> _EXERCISE INSTRUCTIONS_
An exact copy of every entry is the required answer.

(Difference listings)
++++++++++++++++++++

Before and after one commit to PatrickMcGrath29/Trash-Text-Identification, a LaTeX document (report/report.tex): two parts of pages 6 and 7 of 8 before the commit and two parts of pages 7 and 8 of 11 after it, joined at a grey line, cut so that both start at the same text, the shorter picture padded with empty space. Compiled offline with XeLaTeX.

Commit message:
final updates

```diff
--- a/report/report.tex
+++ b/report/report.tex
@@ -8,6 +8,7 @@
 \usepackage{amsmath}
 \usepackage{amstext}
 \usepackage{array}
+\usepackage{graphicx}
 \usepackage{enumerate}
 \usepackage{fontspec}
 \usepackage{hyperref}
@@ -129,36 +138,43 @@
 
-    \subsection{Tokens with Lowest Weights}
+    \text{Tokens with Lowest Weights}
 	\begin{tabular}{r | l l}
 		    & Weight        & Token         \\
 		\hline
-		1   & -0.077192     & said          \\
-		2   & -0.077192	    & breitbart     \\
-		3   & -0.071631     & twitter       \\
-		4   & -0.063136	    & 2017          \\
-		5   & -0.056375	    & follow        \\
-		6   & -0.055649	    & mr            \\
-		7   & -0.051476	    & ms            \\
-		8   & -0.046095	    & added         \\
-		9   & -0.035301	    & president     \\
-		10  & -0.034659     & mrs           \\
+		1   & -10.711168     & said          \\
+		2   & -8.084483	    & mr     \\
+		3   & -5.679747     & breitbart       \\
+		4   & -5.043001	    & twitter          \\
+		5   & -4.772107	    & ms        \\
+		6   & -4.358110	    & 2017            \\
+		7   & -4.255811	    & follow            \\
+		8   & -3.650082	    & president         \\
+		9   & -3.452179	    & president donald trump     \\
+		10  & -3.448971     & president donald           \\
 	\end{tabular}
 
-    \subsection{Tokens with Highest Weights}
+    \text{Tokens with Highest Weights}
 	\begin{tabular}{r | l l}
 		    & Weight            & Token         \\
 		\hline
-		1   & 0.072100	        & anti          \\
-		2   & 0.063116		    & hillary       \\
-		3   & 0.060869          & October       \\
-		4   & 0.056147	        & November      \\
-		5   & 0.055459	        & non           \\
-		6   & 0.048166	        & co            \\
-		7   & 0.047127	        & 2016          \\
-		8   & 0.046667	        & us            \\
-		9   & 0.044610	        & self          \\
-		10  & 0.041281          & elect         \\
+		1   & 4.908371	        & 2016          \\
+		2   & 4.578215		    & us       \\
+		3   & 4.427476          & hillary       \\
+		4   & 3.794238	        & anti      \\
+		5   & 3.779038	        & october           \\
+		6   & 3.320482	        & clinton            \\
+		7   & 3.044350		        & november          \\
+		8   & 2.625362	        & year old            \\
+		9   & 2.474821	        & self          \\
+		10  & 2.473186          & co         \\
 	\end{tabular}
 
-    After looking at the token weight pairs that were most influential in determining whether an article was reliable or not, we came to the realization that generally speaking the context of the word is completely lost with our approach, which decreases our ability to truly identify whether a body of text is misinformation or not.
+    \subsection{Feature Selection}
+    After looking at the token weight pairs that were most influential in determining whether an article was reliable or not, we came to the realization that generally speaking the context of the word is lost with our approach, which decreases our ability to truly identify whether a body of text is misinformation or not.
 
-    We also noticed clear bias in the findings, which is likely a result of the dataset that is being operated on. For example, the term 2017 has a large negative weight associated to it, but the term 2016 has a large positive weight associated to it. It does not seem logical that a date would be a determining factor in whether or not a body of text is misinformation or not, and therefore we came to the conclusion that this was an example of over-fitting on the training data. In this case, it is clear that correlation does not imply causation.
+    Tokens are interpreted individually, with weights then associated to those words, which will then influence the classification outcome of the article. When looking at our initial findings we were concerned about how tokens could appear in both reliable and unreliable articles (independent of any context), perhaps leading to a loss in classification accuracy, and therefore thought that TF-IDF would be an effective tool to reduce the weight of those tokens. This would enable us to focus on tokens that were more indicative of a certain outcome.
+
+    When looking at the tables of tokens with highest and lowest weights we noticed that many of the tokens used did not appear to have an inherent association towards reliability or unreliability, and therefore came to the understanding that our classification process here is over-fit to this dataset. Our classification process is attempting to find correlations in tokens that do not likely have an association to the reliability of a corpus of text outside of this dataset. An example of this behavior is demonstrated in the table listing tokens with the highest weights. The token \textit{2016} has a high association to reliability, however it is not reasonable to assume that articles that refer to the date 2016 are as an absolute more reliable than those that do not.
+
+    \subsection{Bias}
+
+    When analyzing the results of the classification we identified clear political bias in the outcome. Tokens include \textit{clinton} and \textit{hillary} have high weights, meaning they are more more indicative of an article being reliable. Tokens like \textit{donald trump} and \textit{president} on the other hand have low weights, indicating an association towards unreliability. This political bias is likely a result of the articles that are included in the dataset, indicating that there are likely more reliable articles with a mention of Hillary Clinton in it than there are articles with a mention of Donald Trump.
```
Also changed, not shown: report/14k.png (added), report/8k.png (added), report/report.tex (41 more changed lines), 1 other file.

++++++++++++++++++++

> _ANSWER FOR THIS EXERCISE_
Before and after one commit to PatrickMcGrath29/Trash-Text-Identification, a LaTeX document (report/report.tex): two parts of pages 6 and 7 of 8 before the commit and two parts of pages 7 and 8 of 11 after it, joined at a grey line, cut so that both start at the same text, the shorter picture padded with empty space. Compiled offline with XeLaTeX.

Commit message:
final updates

```diff
--- a/report/report.tex
+++ b/report/report.tex
@@ -8,6 +8,7 @@
 \usepackage{amsmath}
 \usepackage{amstext}
 \usepackage{array}
+\usepackage{graphicx}
 \usepackage{enumerate}
 \usepackage{fontspec}
 \usepackage{hyperref}
@@ -129,36 +138,43 @@
 
-    \subsection{Tokens with Lowest Weights}
+    \text{Tokens with Lowest Weights}
 	\begin{tabular}{r | l l}
 		    & Weight        & Token         \\
 		\hline
-		1   & -0.077192     & said          \\
-		2   & -0.077192	    & breitbart     \\
-		3   & -0.071631     & twitter       \\
-		4   & -0.063136	    & 2017          \\
-		5   & -0.056375	    & follow        \\
-		6   & -0.055649	    & mr            \\
-		7   & -0.051476	    & ms            \\
-		8   & -0.046095	    & added         \\
-		9   & -0.035301	    & president     \\
-		10  & -0.034659     & mrs           \\
+		1   & -10.711168     & said          \\
+		2   & -8.084483	    & mr     \\
+		3   & -5.679747     & breitbart       \\
+		4   & -5.043001	    & twitter          \\
+		5   & -4.772107	    & ms        \\
+		6   & -4.358110	    & 2017            \\
+		7   & -4.255811	    & follow            \\
+		8   & -3.650082	    & president         \\
+		9   & -3.452179	    & president donald trump     \\
+		10  & -3.448971     & president donald           \\
 	\end{tabular}
 
-    \subsection{Tokens with Highest Weights}
+    \text{Tokens with Highest Weights}
 	\begin{tabular}{r | l l}
 		    & Weight            & Token         \\
 		\hline
-		1   & 0.072100	        & anti          \\
-		2   & 0.063116		    & hillary       \\
-		3   & 0.060869          & October       \\
-		4   & 0.056147	        & November      \\
-		5   & 0.055459	        & non           \\
-		6   & 0.048166	        & co            \\
-		7   & 0.047127	        & 2016          \\
-		8   & 0.046667	        & us            \\
-		9   & 0.044610	        & self          \\
-		10  & 0.041281          & elect         \\
+		1   & 4.908371	        & 2016          \\
+		2   & 4.578215		    & us       \\
+		3   & 4.427476          & hillary       \\
+		4   & 3.794238	        & anti      \\
+		5   & 3.779038	        & october           \\
+		6   & 3.320482	        & clinton            \\
+		7   & 3.044350		        & november          \\
+		8   & 2.625362	        & year old            \\
+		9   & 2.474821	        & self          \\
+		10  & 2.473186          & co         \\
 	\end{tabular}
 
-    After looking at the token weight pairs that were most influential in determining whether an article was reliable or not, we came to the realization that generally speaking the context of the word is completely lost with our approach, which decreases our ability to truly identify whether a body of text is misinformation or not.
+    \subsection{Feature Selection}
+    After looking at the token weight pairs that were most influential in determining whether an article was reliable or not, we came to the realization that generally speaking the context of the word is lost with our approach, which decreases our ability to truly identify whether a body of text is misinformation or not.
 
-    We also noticed clear bias in the findings, which is likely a result of the dataset that is being operated on. For example, the term 2017 has a large negative weight associated to it, but the term 2016 has a large positive weight associated to it. It does not seem logical that a date would be a determining factor in whether or not a body of text is misinformation or not, and therefore we came to the conclusion that this was an example of over-fitting on the training data. In this case, it is clear that correlation does not imply causation.
+    Tokens are interpreted individually, with weights then associated to those words, which will then influence the classification outcome of the article. When looking at our initial findings we were concerned about how tokens could appear in both reliable and unreliable articles (independent of any context), perhaps leading to a loss in classification accuracy, and therefore thought that TF-IDF would be an effective tool to reduce the weight of those tokens. This would enable us to focus on tokens that were more indicative of a certain outcome.
+
+    When looking at the tables of tokens with highest and lowest weights we noticed that many of the tokens used did not appear to have an inherent association towards reliability or unreliability, and therefore came to the understanding that our classification process here is over-fit to this dataset. Our classification process is attempting to find correlations in tokens that do not likely have an association to the reliability of a corpus of text outside of this dataset. An example of this behavior is demonstrated in the table listing tokens with the highest weights. The token \textit{2016} has a high association to reliability, however it is not reasonable to assume that articles that refer to the date 2016 are as an absolute more reliable than those that do not.
+
+    \subsection{Bias}
+
+    When analyzing the results of the classification we identified clear political bias in the outcome. Tokens include \textit{clinton} and \textit{hillary} have high weights, meaning they are more more indicative of an article being reliable. Tokens like \textit{donald trump} and \textit{president} on the other hand have low weights, indicating an association towards unreliability. This political bias is likely a result of the articles that are included in the dataset, indicating that there are likely more reliable articles with a mention of Hillary Clinton in it than there are articles with a mention of Donald Trump.
```
Also changed, not shown: report/14k.png (added), report/8k.png (added), report/report.tex (41 more changed lines), 1 other file.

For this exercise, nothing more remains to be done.